One of my favorite
time wasters life enhancing activities is exploring random topics on Wikipedia. In preparing for this year’s reading challenge of walking through literary history, I decided to look up “History of Literature” and was treated to more than I ever needed to know on the subject. According to the site, the history of literature is defined as “the historical development of writings in prose or poetry that attempt to provide entertainment, enlightenment, or instruction to the reader/listener/observer.”
Though writing for the purposes of record keeping has existed for thousands of years, scholars disagree about when these writings began to resemble what we now consider literature. However, there is a general consensus that the modern novel began with Don Quixote, published in 1605—which means that I had nearly three hundred years’ worth of novels to pick from when choosing “a book written before 1900” for the first month of my challenge!
After poring over my options, I settled on Little Women. Originally published in two volumes in 1868 and 1869, the novel follows the lives of four sisters through their teens and early twenties. The book is modeled after Alcott’s personal experiences growing up with three sisters, though her portrayal is an idealized one. (Some key differences are that the Alcott family lived a much more impoverished life than the Marches, and Louisa’s father was far from the war hero depicted in Little Women.)
Though Alcott later admitted she did not enjoy writing the book and personally found it dull, Little Women was an immediate critical and commercial success.
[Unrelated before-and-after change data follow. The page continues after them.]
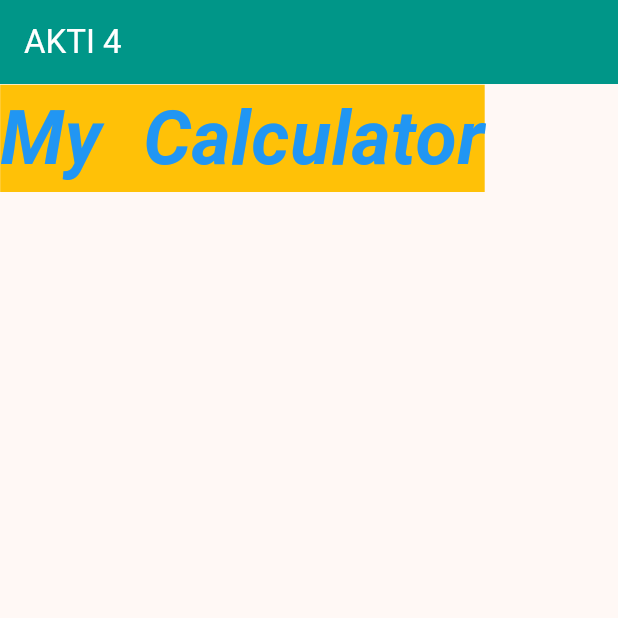
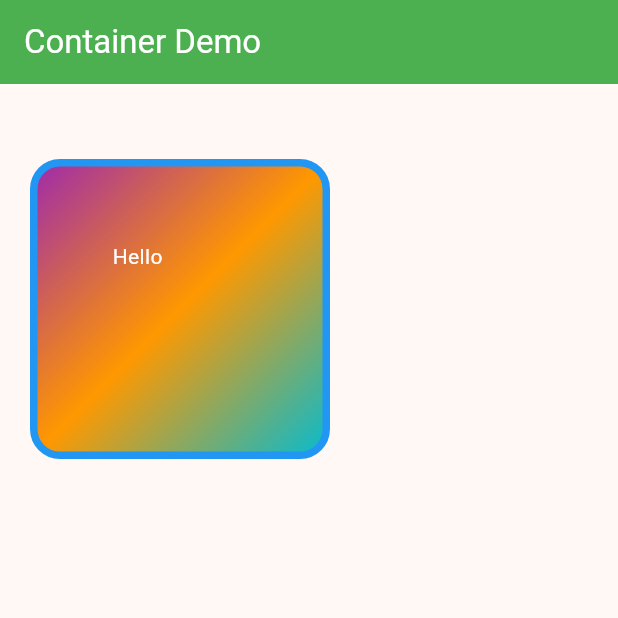
Before and after one commit to abidroid/akti_batch4_flutter, a Flutter app: the screen it shows after launch, on a phone screen of 412 x 824 dp, the top half of it. Run offline on Flutter 3.47's test engine with Material 3 defaults, Android fonts, the phone set to English and light mode, and no system bars.

Commit message:
container

```diff
--- a/lib/main.dart
+++ b/lib/main.dart
@@ -1,4 +1,5 @@
 import 'package:akti_batch4_flutter/screens/first_screen.dart';
+import 'package:akti_batch4_flutter/screens/second_screen.dart';
 import 'package:flutter/material.dart';
 
 void main() {
@@ -18,7 +19,7 @@ class MyApp extends StatelessWidget {
         colorScheme: ColorScheme.fromSeed(seedColor: Colors.orange),
         useMaterial3: true,
       ),
-      home: const FirstScreen(),
+      home: const SecondScreen(), // launcher screen
     );
   }
 }
--- /dev/null
+++ b/lib/screens/second_screen.dart
@@ -0,0 +1,46 @@
+import 'package:flutter/material.dart';
+
+class SecondScreen extends StatelessWidget {
+  const SecondScreen({super.key});
+
+  @override
+  Widget build(BuildContext context) {
+    return Scaffold(
+      appBar: AppBar(
+        backgroundColor: Colors.green,
+        foregroundColor: Colors.white,
+        title: Text("Container Demo"),
+      ),
+      body: Container(
+        // outside
+        margin: EdgeInsets.only(left: 20, top: 50),
+
+        // inside
+        padding: EdgeInsets.only(top: 50, left: 50),
+
+        decoration: BoxDecoration(
+          borderRadius: BorderRadius.circular(20),
+          border: Border.all(color: Colors.blue, width: 5),
+          gradient: LinearGradient(
+            colors: [
+              Colors.purple,
+              Colors.orange,
+              Colors.cyan,
+            ],
+
+            begin: Alignment.topLeft,
+            end: Alignment.bottomRight,
+          ),
+
+        ),
+
+        width: 200,
+        height: 200,
+        child: Text(
+          'Hello',
+          style: TextStyle(color: Colors.white),
+        ),
+      ),
+    );
+  }
+}
```
Also changed, not shown: lib/screens/first_screen.dart (line endings or trailing spaces).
It was a novel ahead of its time, as it was one of the first children’s books written specifically for girls and provided one of the earliest visions of the “All-American Girl.” The book was also unique in that it demonstrated the value of domesticity while also promoting feminist ideals such as gender equality and female vocation and education.
It would be nearly impossible to grow up in America without some familiarity with Little Women. Prior to this reading, I already knew and loved the story based on several movie versions I had seen. Remarkably, though, I’d never actually read the book—and not for a lack of trying! Over the years I’ve picked up Little Women more times than I can count, but could never get past the first few chapters. (I have to agree with the author herself that the story, at times, is pretty dull.) For this reading, I finally succeeded in seeing the book through to completion by listening to the audiobook while following along with the ebook on my Kindle.
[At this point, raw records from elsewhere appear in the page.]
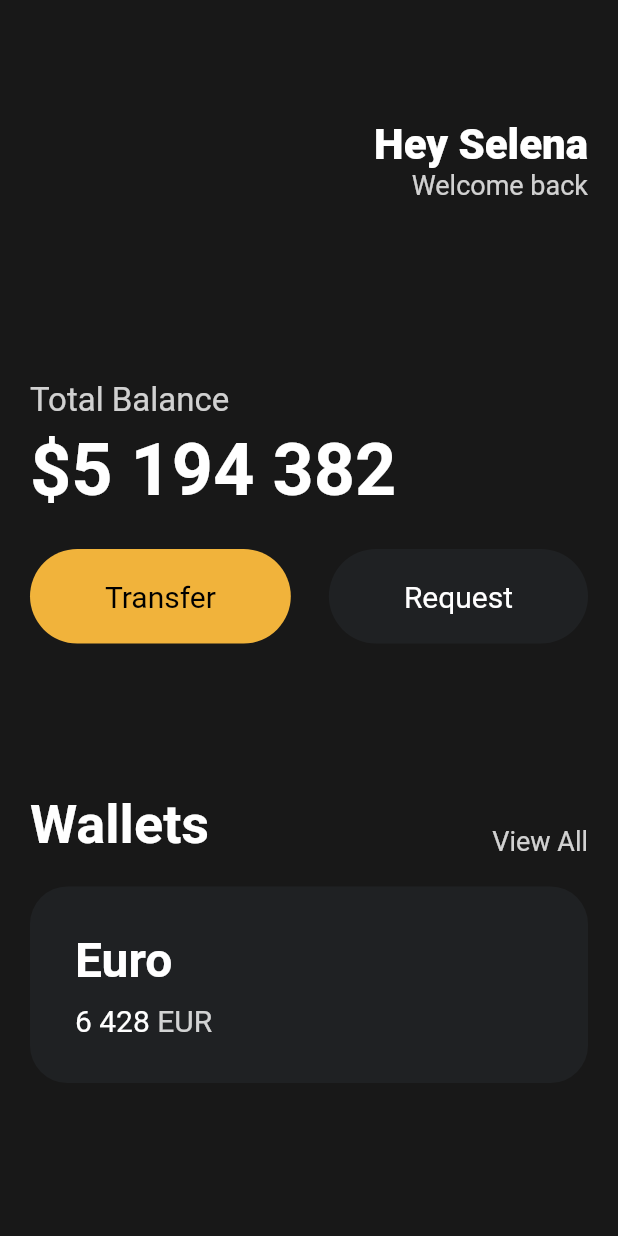
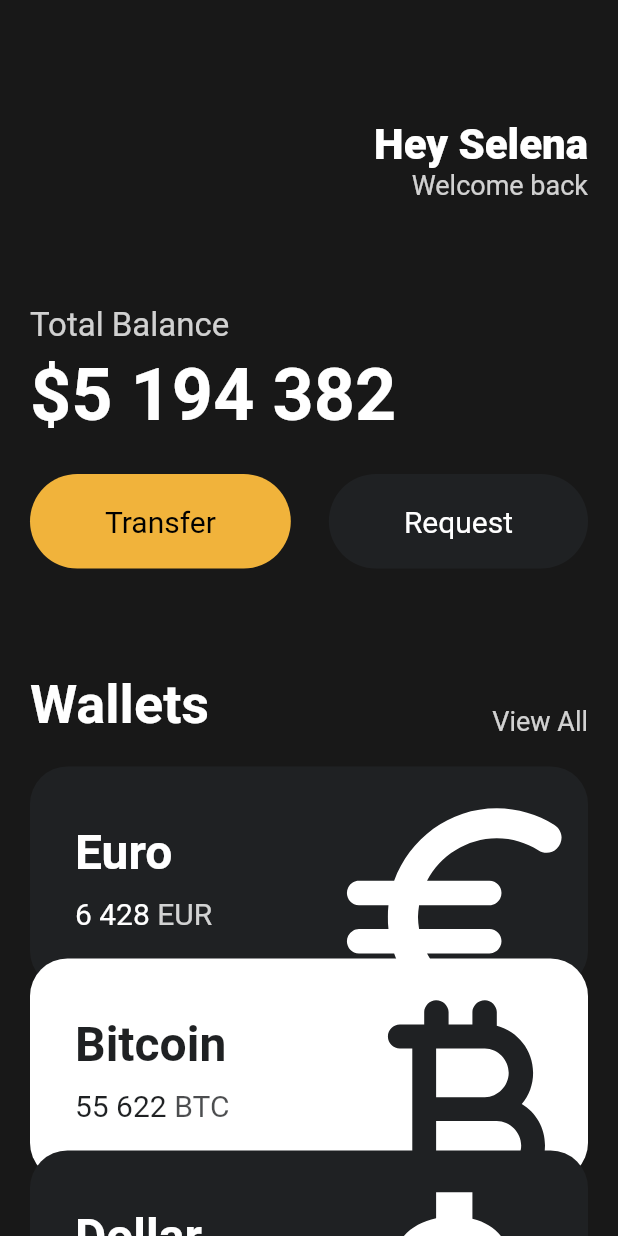
Before and after one commit to kevin622/toonflix, a Flutter app: the screen it shows after launch, on a phone screen of 412 x 824 dp. Run offline on Flutter 3.47's test engine with Material 2 defaults, Android fonts, the phone set to English and light mode, and no system bars.

Commit message:
[finished] ui challenge
html css 같은 거 끝냄

```diff
--- a/lib/main.dart
+++ b/lib/main.dart
@@ -1,5 +1,6 @@
 import 'package:flutter/material.dart';
 import 'package:toonflix/widgets/button.dart';
+import 'package:toonflix/widgets/currency_card.dart';
 
 void main() {
   runApp(const MyApp());
@@ -13,7 +14,8 @@ class MyApp extends StatelessWidget {
     return MaterialApp(
       home: Scaffold(
           backgroundColor: const Color(0xFF181818),
-          body: Padding(
+          body: SingleChildScrollView(
+            child: Padding(
               padding: const EdgeInsets.symmetric(
                 horizontal: 20,
               ),
@@ -49,7 +51,7 @@ class MyApp extends StatelessWidget {
                     ],
                   ),
                   const SizedBox(
-                  height: 120,
+                    height: 70,
                   ),
                   Text(
                     "Total Balance",
@@ -88,7 +90,7 @@ class MyApp extends StatelessWidget {
                     ],
                   ),
                   const SizedBox(
-                  height: 100,
+                    height: 70,
                   ),
                   Row(
                     crossAxisAlignment: CrossAxisAlignment.end,
@@ -114,56 +116,30 @@ class MyApp extends StatelessWidget {
                   const SizedBox(
                     height: 20,
                   ),
-                Container(
-                  decoration: BoxDecoration(
-                    color: const Color(0xFF1F2123),
-                    borderRadius: BorderRadius.circular(25),
+                  const CurrencyCard(
+                    name: "Euro",
+                    code: "EUR",
+                    amount: "6 428",
+                    icon: Icons.euro_rounded,
+                    order: 0,
                   ),
-                  child: Padding(
-                    padding: const EdgeInsets.all(30),
-                    child: Row(
-                      children: [
-                        Column(
-                          crossAxisAlignment: CrossAxisAlignment.start,
-                          children: [
-                            const Text(
-                              "Euro",
-                              style: TextStyle(
-                                  color: Colors.white,
-                                  fontSize: 32,
-                                  fontWeight: FontWeight.w600),
+                  const CurrencyCard(
+                    name: "Bitcoin",
+                    code: "BTC",
+                    amount: "55 622",
+                    icon: Icons.currency_bitcoin_rounded,
+                    order: 1,
+                    isInverted: true,
                   ),
-                            const SizedBox(
-                              height: 10,
-                            ),
-                            Row(
-                              children: [
-                                const Text(
-                                  "6 428",
-                                  style: TextStyle(
-                                    color: Colors.white,
-                                    fontSize: 20,
-                                  ),
-                                ),
-                                const SizedBox(
-                                  width: 5,
-                                ),
-                                Text(
-                                  "EUR",
-                                  style: TextStyle(
-                                    color: Colors.white.withOpacity(0.8),
-                                    fontSize: 20,
-                                  ),
+                  const CurrencyCard(
+                    name: "Dollar",
+                    code: "USD",
+                    amount: "622",
+                    icon: Icons.attach_money,
+                    order: 2,
                   ),
                 ],
-                            )
-                          ],
-                        )
-                      ],
               ),
-                  ),
-                )
-              ],
             ),
           )),
     );
--- /dev/null
+++ b/lib/widgets/currency_card.dart
@@ -0,0 +1,92 @@
+import 'package:flutter/material.dart';
+
+class CurrencyCard extends StatelessWidget {
+  final String name, code, amount;
+  final IconData icon;
+  final bool isInverted;
+  final int order;
+
+  final Color _blackColor = const Color(0xFF1F2123);
+  final Color _whiteColor = Colors.white;
+
+  const CurrencyCard({
+    super.key,
+    required this.name,
+    required this.code,
+    required this.amount,
+    required this.icon,
+    required this.order,
+    this.isInverted = false,
+  });
+
+  @override
+  Widget build(BuildContext context) {
+    return Transform.translate(
+      offset: Offset(0, order * -20),
+      child: Container(
+        clipBehavior: Clip.hardEdge,
+        decoration: BoxDecoration(
+          color: isInverted ? _whiteColor : _blackColor,
+          borderRadius: BorderRadius.circular(25),
+        ),
+        child: Padding(
+          padding: const EdgeInsets.all(30),
+          child: Row(
+            mainAxisAlignment: MainAxisAlignment.spaceBetween,
+            children: [
+              Column(
+                crossAxisAlignment: CrossAxisAlignment.start,
+                children: [
+                  Text(
+                    name,
+                    style: TextStyle(
+                        color: isInverted ? _blackColor : _whiteColor,
+                        fontSize: 32,
+                        fontWeight: FontWeight.w600),
+                  ),
+                  const SizedBox(
+                    height: 10,
+                  ),
+                  Row(
+                    children: [
+                      Text(
+                        amount,
+                        style: TextStyle(
+                          color: isInverted ? _blackColor : _whiteColor,
+                          fontSize: 20,
+                        ),
+                      ),
+                      const SizedBox(
+                        width: 5,
+                      ),
+                      Text(
+                        code,
+                        style: TextStyle(
+                          color: isInverted
+                              ? _blackColor.withOpacity(0.8)
+                              : _whiteColor.withOpacity(0.8),
+                          fontSize: 20,
+                        ),
+                      ),
+                    ],
+                  )
+                ],
+              ),
+              Transform.scale(
+                scale: 2.2,
+                child: Transform.translate(
+                  offset: const Offset(-5, 12),
+                  child: Icon(
+                    icon,
+                    size: 88,
+                    color: isInverted ? _blackColor : _whiteColor,
+                  ),
+                ),
+              ),
+            ],
+          ),
+        ),
+      ),
+    );
+  }
+}
```
Lines whose indentation alone changed are shown as unchanged.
I’m glad I finally stuck it out, because despite its dryer moments, this is such a sweet story that truly stands the test of time. Alcott’s characters are vivid and vibrant, serving as positive role models for young readers, without being so idealized as to be unrelatable. Their experiences are of their time, giving us insight into the lives of young women during the Civil War era, but their personal discoveries and challenges feel surprisingly current. There is quite a bit of whitewashing during the harsher points of the story, but I actually found this refreshing when compared with the sensationalism and angst that dominate YA novels of today.
Though I enjoyed the book, I wasn’t the biggest fan of the writing style, which is impersonal and flat. One of the book’s biggest selling points is its embodiment of old fashioned morals, but the explicit spelling out of each lesson felt insincere and forced. I’m curious how this delivery might have come across to its original audience, as I can’t imagine it being embraced by today’s young readers.
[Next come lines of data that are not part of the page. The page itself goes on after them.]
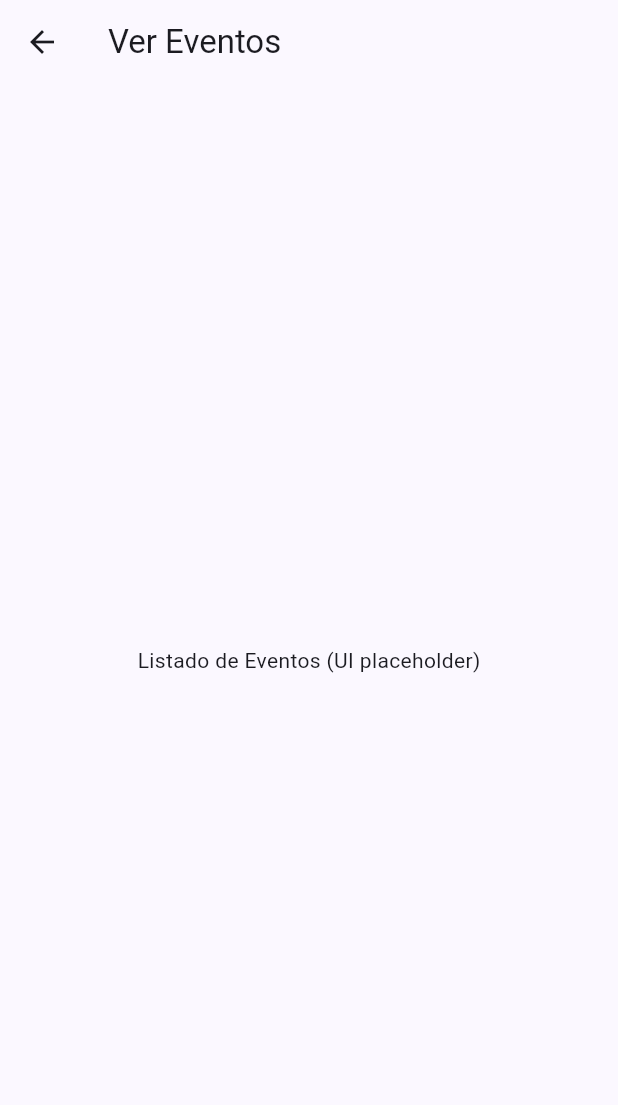
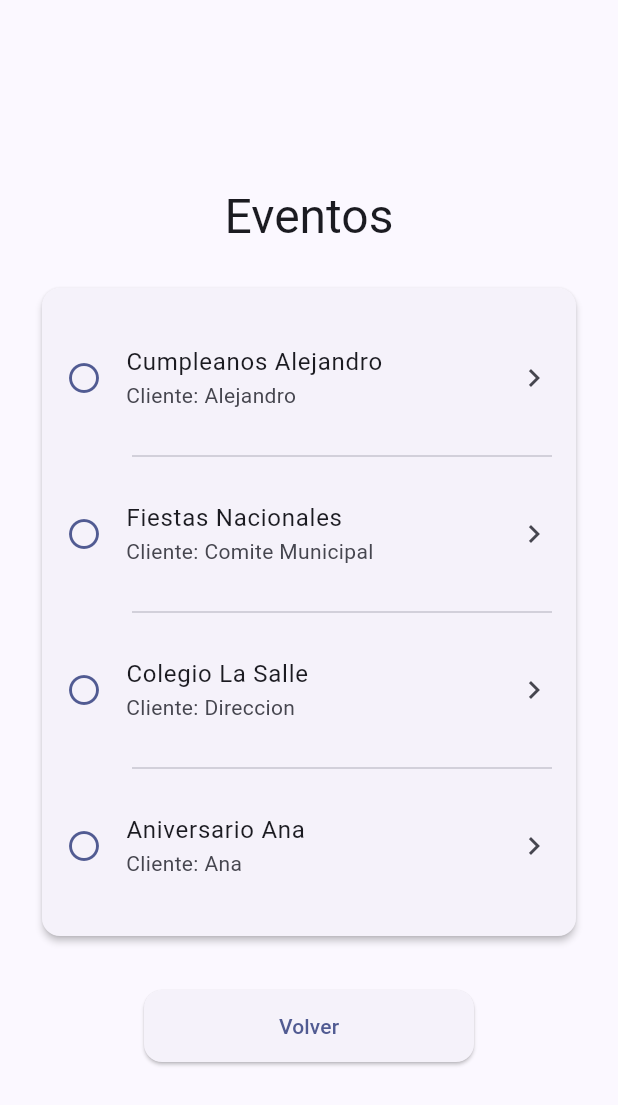
Before and after one commit to AlejandroH7/Pitty-frontedn, a Flutter app: the EventListPage screen opened by its route, on a phone screen of 412 x 824 dp. Shown: the top 1105 px of the screen. Run offline on Flutter 3.47's test engine with Material 3 defaults, Android fonts, the phone set to English and light mode, and no system bars.

Commit message:
Avance Rene Castillo

```diff
--- a/my_flutter_app/lib/main.dart
+++ b/my_flutter_app/lib/main.dart
@@ -10,6 +10,7 @@ import 'package:my_flutter_app/presentation/pages/materia_prima_detail_page.dart
 import 'package:my_flutter_app/presentation/pages/materia_prima_list_page.dart';
 import 'package:my_flutter_app/presentation/pages/materia_prima_page.dart';
 import 'presentation/pages/event_add_page.dart';
+import 'presentation/pages/event_detail_page.dart';
 import 'presentation/pages/event_list_page.dart';
 import 'presentation/pages/events_menu_page.dart';
 import 'presentation/pages/orders_add_page.dart';
@@ -59,6 +60,7 @@ class MyApp extends StatelessWidget {
         '/eventos': (context) => const EventsMenuPage(),
         '/eventos/agregar': (context) => const EventAddPage(),
         '/eventos/lista': (context) => const EventListPage(),
+        '/eventos/detalle': (context) => const EventDetailPage(),
         '/inventario/materia-prima': (context) => const MateriaPrimaPage(),
         '/inventario/postres': (context) => const PostresPage(),
         '/inventario/materia-prima/agregar': (context) =>
--- a/my_flutter_app/lib/presentation/pages/event_list_page.dart
+++ b/my_flutter_app/lib/presentation/pages/event_list_page.dart
@@ -1,17 +1,123 @@
-// lib/presentation/pages/event_list_page.dart
 import 'package:flutter/material.dart';
+import '../widgets/custom_button.dart';
 
 class EventListPage extends StatelessWidget {
   const EventListPage({super.key});
 
   @override
   Widget build(BuildContext context) {
+    final theme = Theme.of(context);
+    final events = <Map<String, String>>[
+      {
+        'evento': 'Cumpleanos Alejandro',
+        'cliente': 'Alejandro',
+        'postre': 'Pastel tres leches',
+        'cantidad': '2',
+        'lugar': 'Aguacatan',
+        'anotacion': 'Diseno inspirado en Spiderman',
+        'fecha': '09-09-25',
+      },
+      {
+        'evento': 'Fiestas Nacionales',
+        'cliente': 'Comite Municipal',
+        'postre': 'Cupcakes variados',
+        'cantidad': '48',
+        'lugar': 'Parque Central',
+        'anotacion': 'Colores patrios',
+        'fecha': '15-09-25',
+      },
+      {
+        'evento': 'Colegio La Salle',
+        'cliente': 'Direccion',
+        'postre': 'Cheesecake de fresa',
+        'cantidad': '3',
+        'lugar': 'Salon de actos',
+        'anotacion': 'Porciones marcadas',
+        'fecha': '21-10-25',
+      },
+      {
+        'evento': 'Aniversario Ana',
+        'cliente': 'Ana',
+        'postre': 'Tiramisu',
+        'cantidad': '2',
+        'lugar': 'Restaurante Orquidea',
+        'anotacion': "Mensaje: 'Feliz aniversario'",
+        'fecha': '02-11-25',
+      },
+    ];
+
     return Scaffold(
-      appBar: AppBar(
-        title: const Text('Ver Eventos'),
-      ),
-      body: const Center(
-        child: Text('Listado de Eventos (UI placeholder)'),
+      backgroundColor: theme.colorScheme.background, // ignore: deprecated_member_use
+      body: SafeArea(
+        child: Center(
+          child: SingleChildScrollView(
+            padding: const EdgeInsets.symmetric(horizontal: 24),
+            child: Column(
+              mainAxisSize: MainAxisSize.min,
+              children: <Widget>[
+                const SizedBox(height: 24),
+                Text(
+                  'Eventos',
+                  style: theme.textTheme.headlineLarge,
+                  textAlign: TextAlign.center,
+                ),
+                const SizedBox(height: 24),
+                Card(
+                  elevation: 2,
+                  shape: RoundedRectangleBorder(
+                    borderRadius: BorderRadius.circular(12),
+                  ),
+                  child: Padding(
+                    padding: const EdgeInsets.symmetric(horizontal: 8, vertical: 12),
+                    child: ListView.separated(
+                      shrinkWrap: true,
+                      physics: const NeverScrollableScrollPhysics(),
+                      itemCount: events.length,
+                      separatorBuilder: (_, __) => Divider(
+                        height: 8,
+                        thickness: 1,
+                        indent: 52,
+                        endIndent: 8,
+                        color: theme.colorScheme.outlineVariant,
+                      ),
+                      itemBuilder: (context, index) {
+                        final event = events[index];
+                        return ListTile(
+                          contentPadding: const EdgeInsets.symmetric(
+                            vertical: 12,
+                            horizontal: 8,
+                          ),
+                          leading: Icon(
+                            Icons.radio_button_unchecked,
+                            color: theme.colorScheme.primary,
+                          ),
+                          title: Text(event['evento'] ?? '-'),
+                          subtitle: Text('Cliente: ${event['cliente'] ?? '-'}'),
+                          trailing: const Icon(Icons.navigate_next),
+                          onTap: () => Navigator.pushNamed(
+                            context,
+                            '/eventos/detalle',
+                            arguments: event,
+                          ),
+                        );
+                      },
+                    ),
+                  ),
+                ),
+                const SizedBox(height: 32),
+                SizedBox(
+                  width: 220,
+                  child: CustomButton(
+                    label: 'Volver',
+                    filled: true,
+                    onPressed: () => Navigator.pop(context),
+                  ),
+                ),
+                const SizedBox(height: 16),
+              ],
+            ),
+          ),
+        ),
       ),
     );
   }
```
Also changed, not shown: my_flutter_app/lib/presentation/pages/event_detail_page.dart (added, +123 -0 lines), my_flutter_app/lib/presentation/pages/events_menu_page.dart (+5 -9 lines).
Despite my criticisms, I do understand why this book is beloved by so many and am thankful to Miss Alcott for sharing her words with so many generations of delighted little women.
My Rating: 4 stars.
OTHER BOOKS I CONSIDERED FOR THIS CATEGORY
I’m not a big reader of the classics, but tend to be very loyal to those I have read. In fact, a number of my all-time favorites happen to have been written before 1900. (I’ve starred my personal favorites below.) It was tempting to pick a book I’d already read and knew I would love, but ultimately I decided to challenge myself by choosing a new-to-me classic.
*Pride and Prejudice, by Jane Austen (published in 1813) . . . or anything written by Jane Austen!
*Jane Eyre, by Charlotte Brontë (published in 1847)
*Wuthering Heights, by Emily Brontë (published in 1847) Before now I hadn’t realized that Jane Eyre and Wuthering Heights were published in the same year.
*The Scarlet Letter, by Nathaniel Hawthorne (published in 1852)
Great Expectations, by Charles Dickens (published in 1860)
Treasure Island, by Robert Louis Stevenson (published in 1882)
*The Adventures of Huckleberry Finn, by Mark Twain (published in 1884)
Dracula, by Bran Stroker (published in 1897)
The Invisible Man, by H. G. Wells (published in 1897)
Are you a lover of the classics? If so, which are your favorites? What book would you have read for this category?